Below are records; copy every line among them that contains the word "研一上期末".

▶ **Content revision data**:
□ □ □ □

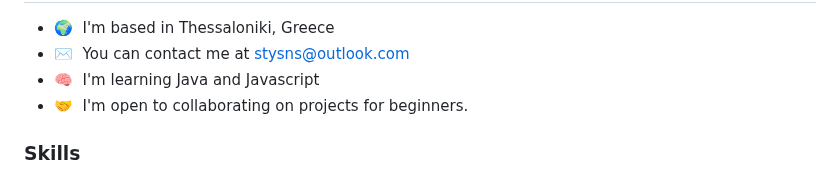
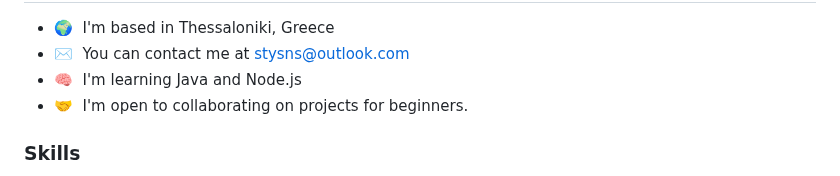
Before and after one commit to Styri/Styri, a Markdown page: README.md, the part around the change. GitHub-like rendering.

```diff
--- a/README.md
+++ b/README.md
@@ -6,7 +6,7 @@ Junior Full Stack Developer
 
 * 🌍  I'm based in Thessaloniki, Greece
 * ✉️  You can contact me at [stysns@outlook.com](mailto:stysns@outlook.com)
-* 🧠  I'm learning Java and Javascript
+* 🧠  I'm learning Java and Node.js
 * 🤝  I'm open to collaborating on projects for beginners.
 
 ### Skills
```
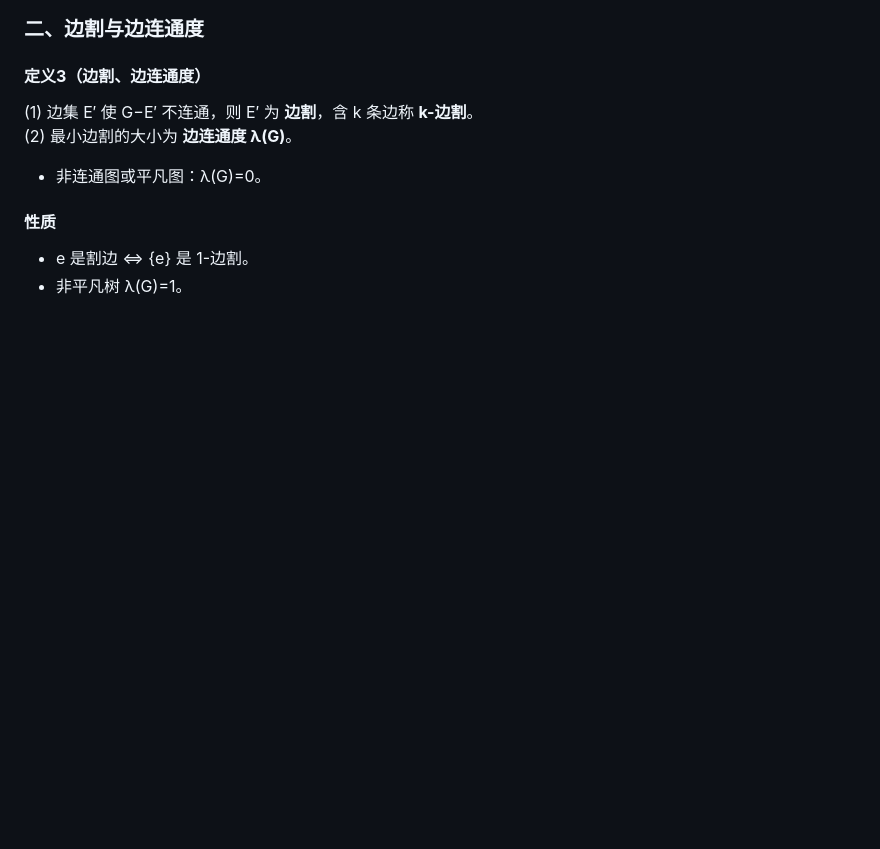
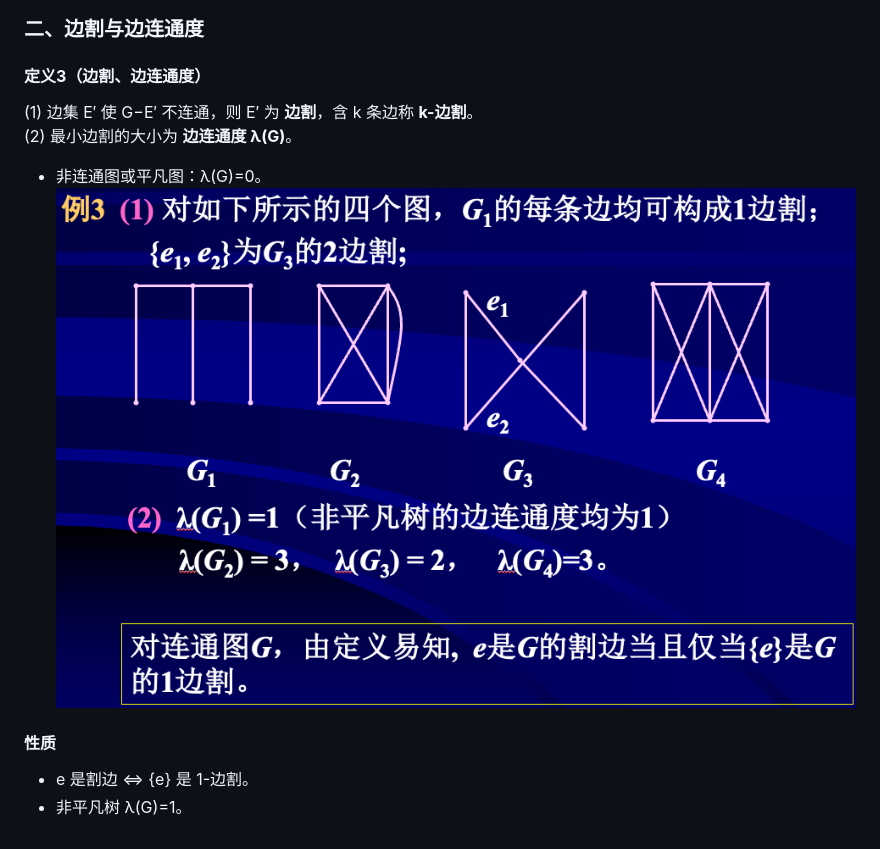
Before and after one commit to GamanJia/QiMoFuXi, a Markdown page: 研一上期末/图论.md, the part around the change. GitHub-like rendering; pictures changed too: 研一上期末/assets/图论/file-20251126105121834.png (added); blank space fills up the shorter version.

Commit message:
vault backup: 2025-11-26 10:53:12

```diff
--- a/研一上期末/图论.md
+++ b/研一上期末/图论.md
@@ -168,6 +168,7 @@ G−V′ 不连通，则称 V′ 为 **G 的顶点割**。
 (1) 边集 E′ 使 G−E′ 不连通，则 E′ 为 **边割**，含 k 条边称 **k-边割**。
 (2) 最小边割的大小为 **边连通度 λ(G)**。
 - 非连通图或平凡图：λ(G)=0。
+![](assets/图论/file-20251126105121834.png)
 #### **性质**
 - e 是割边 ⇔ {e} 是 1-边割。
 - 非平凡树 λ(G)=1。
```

□ □ □ □

▶ **Output**:
Before and after one commit to GamanJia/QiMoFuXi, a Markdown page: 研一上期末/图论.md, the part around the change. GitHub-like rendering; pictures changed too: 研一上期末/assets/图论/file-20251126105121834.png (added); blank space fills up the shorter version.
--- a/研一上期末/图论.md
+++ b/研一上期末/图论.md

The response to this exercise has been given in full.